Brij Mohan. (2022). Rediscovery of Society: A Post-Pandemic Reality. New York, NY: Nova Science Publishers, 130 p. ISBN-13: 978-1-68507-321-3 (PB).
“Philosophers have merely interpreted the world, the point however is to change it” (Karl Marx). Almost all political and social philosophers from Plato to Marx and beyond have dealt with various problems emanating from society in various countries with varied situations over centuries.
Brij Mohan, a social analyst, theorist, and scientist has based his empirical work on two premises—that democracy is dying and there is an urgent need for a new social contract since our social institutions are faltering.
The author has also used a political-historical approach to prove his point. He has discussed a case study of American and Indian societies and related them to various variables—state’s delivery of goods is the largesse trickling down to the poorest of poor, citizens facing xenophobia, oppression of various types, alienation, and so on.
It is because of “fractured democratic institutions” that the post-pandemic issues began to threaten human survival. This led to economic drain at individual and state levels, fear of inequality, injustice, and a fall of economic freedom. True, Abraham Lincoln’s idea of democracy—government of the people, for the people and by the people—has been replaced by Pareto’s market democracy. Also, democracy now exists in theory and not in practice. I am reminded of Michells regarding the elite theory of democracy.

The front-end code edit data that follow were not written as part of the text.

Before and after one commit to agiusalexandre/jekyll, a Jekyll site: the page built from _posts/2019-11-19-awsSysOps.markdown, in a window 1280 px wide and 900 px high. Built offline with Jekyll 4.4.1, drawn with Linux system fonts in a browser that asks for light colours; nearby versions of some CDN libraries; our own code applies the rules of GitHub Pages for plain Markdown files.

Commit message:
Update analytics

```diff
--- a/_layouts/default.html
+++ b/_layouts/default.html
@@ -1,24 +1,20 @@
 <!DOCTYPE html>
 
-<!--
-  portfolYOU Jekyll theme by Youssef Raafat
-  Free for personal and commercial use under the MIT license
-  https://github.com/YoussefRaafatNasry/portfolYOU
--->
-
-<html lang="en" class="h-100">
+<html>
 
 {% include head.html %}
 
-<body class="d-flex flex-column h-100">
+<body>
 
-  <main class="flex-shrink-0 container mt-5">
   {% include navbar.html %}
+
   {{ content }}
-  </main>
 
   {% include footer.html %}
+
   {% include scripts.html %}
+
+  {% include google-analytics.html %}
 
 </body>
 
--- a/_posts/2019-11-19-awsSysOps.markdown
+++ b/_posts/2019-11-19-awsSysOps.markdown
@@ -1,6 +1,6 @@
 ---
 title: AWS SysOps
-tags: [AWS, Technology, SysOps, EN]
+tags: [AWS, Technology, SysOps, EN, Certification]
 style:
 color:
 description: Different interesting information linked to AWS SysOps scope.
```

Brij Mohan further talks of a utopian world order for peace, justice, and equality which reminds me of Laski who said the state exists for the good of the individuals. His new contract is different from Hobbesian (absolute), Lockean (political), and Rousseauean (popular) sovereignty. It seems Brij Mohan’s view of the current state of democracy is Hobbesian clothed in Rousseauean humanism. If so, Lincoln’s definition will have to stand the test of Popperian falsification.
Brij has related his new model of social contract to art, reason, and truth.
If Democracy is dead or dying, and social institutions are in disarray, then I am afraid, Aristotle’s view of revolution and classification of states will prevail. This would imply that democracy is the worst form of government and monarchy is the best. Are we heading close to Aristotelian concept? The rise of authoritarianism across nations seems to validate this darkness on the horizon.
The author finds a solution of contract amongst citizens to overcome phases of thesis and anti-thesis in society. His dream of a new civil welfare society for all is akin to Bentham’s utilitarianism or Gandhi’s Sarvodaya. The new social contract and development as envisaged by the author are very relevant for policymakers worldwide. The book was a wonderful read.
Dr. Priti Nath is an Associate Professor of Political Science at Government Post Graduate College Panchkula (affiliated to Kurukshetra University), India. She can be contacted at firstname.lastname@example.org.